• [EXERCISE]: This exercise asks for a copy of each line in the records below with the word "import" in it.

• [EXTRACTED MATERIAL]:
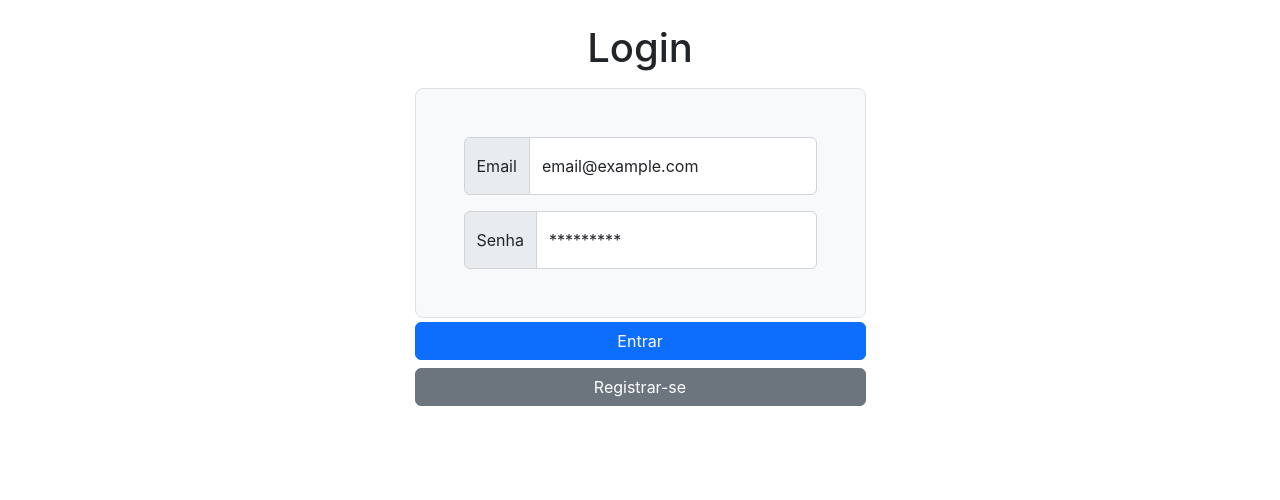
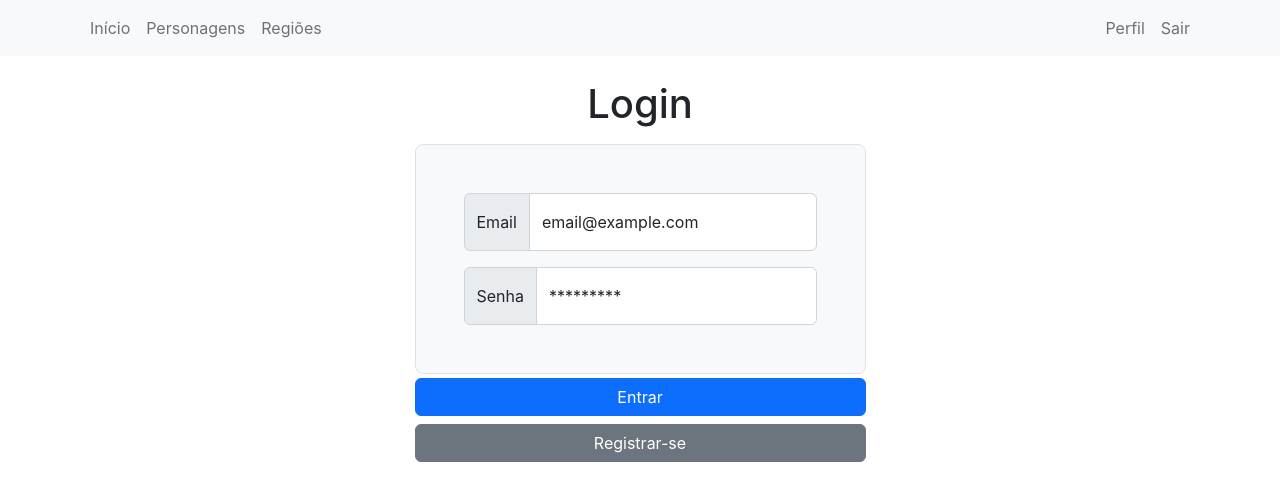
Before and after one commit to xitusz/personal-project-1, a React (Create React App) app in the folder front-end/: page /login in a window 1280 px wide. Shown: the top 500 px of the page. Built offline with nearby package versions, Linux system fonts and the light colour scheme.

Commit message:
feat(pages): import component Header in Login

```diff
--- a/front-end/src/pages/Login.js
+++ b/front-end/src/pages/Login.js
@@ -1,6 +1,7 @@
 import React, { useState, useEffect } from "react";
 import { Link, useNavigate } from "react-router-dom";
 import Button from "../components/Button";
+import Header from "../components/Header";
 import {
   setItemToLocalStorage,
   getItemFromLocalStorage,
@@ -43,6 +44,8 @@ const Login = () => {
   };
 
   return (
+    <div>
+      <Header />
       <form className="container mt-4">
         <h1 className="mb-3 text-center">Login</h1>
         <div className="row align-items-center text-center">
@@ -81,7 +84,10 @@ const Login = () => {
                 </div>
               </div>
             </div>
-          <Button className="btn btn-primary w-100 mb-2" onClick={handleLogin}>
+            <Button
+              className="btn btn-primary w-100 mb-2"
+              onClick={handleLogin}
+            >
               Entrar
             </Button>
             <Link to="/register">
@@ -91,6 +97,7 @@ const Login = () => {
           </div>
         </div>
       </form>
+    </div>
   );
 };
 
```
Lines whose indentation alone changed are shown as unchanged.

• [EXPECTED ANSWER]:
feat(pages): import component Header in Login
 import React, { useState, useEffect } from "react";
 import { Link, useNavigate } from "react-router-dom";
 import Button from "../components/Button";
+import Header from "../components/Header";
 import {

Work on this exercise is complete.